Intelsat-901 was launched in 2001 to provide communications services for Europe and remains fully functional, though its onboard fuel is exhausted.

The 2.3-tonne MEV-1 will physically attach to the satellite, using its onboard fuel for maintaining station and attitude, for a contracted five years.


Should the satellite remain functional and useful at the end of that period, Intelsat could choose to extend the contract. Otherwise MEV-1 will detach and move to another satellite whose operator wants its operational life extended.

Also aboard the Proton launch was the Eutelsat-5 West B communications satellite, also built by Northrop Grumman.

The MEV is a pioneering concept in space logistics. Various schemes for satellite life extension are now in development but MEV-1 will be the first.

Although this hasn’t yet been proven in space, Intelsat was sufficiently confident that it contracted for MEV-2 to extend the life of a second satellite.


Expensive communications and Earth observation satellites in geostationary orbit have a finite life of around 15 years dependent on onboard fuel capacity.
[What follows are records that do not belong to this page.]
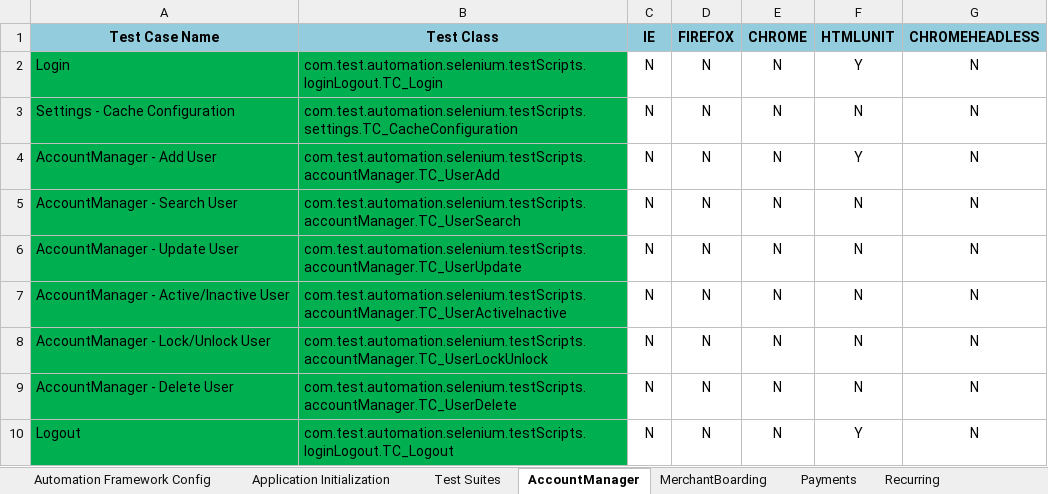
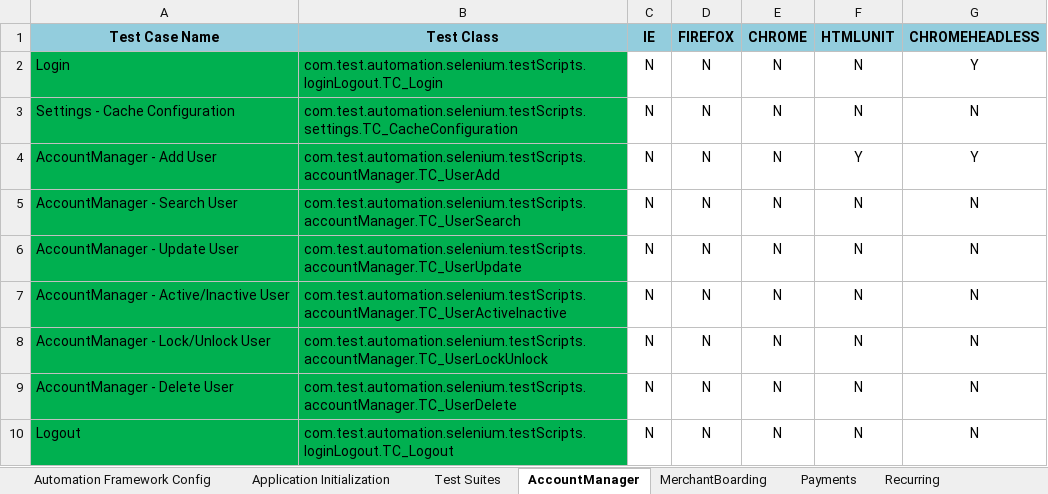
Before and after one commit to ankpuroh/smartSelenium, an Excel workbook: Driver_USER.xlsx, sheet AccountManager, drawn as a sheet; values as stored, in another font and other column widths than the file's, no borders; the diff names each change by its address in the sheet, - before the commit and + after, or states it on an @@ line.

Commit message:
modified Driver_User

```diff
--- a/Driver_USER.xlsx (sheet AccountManager)
+++ b/Driver_USER.xlsx (sheet AccountManager)
-F2 (HTMLUNIT): Y
+F2 (HTMLUNIT): N
-G2 (CHROMEHEADLESS): N
+G2 (CHROMEHEADLESS): Y
-G4 (CHROMEHEADLESS): N
+G4 (CHROMEHEADLESS): Y
-F10 (HTMLUNIT): Y
+F10 (HTMLUNIT): N
```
Once that fuel runs out, the satellite is retired to the so-called graveyard orbit, even though it may be fully functional.

Current satellites were never designed to be refuelled in orbit. That may eventually occur but the MEV approach is to dock with the satellite and provide all station keeping services.

MEV-1 is expected to take up to three-and-a-half months to reach geostationary orbit using its electric propulsion. Once connected to Intelsat-901, there will be a period of testing.

Intelsat chief executive Stephen Spengler told the Satellite Innovation conference in the US that the company saw value in keeping satellites running beyond their design life while they were continuing to generate revenue.

“If those customers are happy with what we’re doing on the current generation and don’t need to move to high-throughput capabilities immediately, it’s an opportunity to extend them,” he said.

The other benefit is that it can allow spending on new satellites to be deferred for investment in the latest technology, he said.

Intelsat hasn’t yet said which of its satellites will have its life extended by MEV-2.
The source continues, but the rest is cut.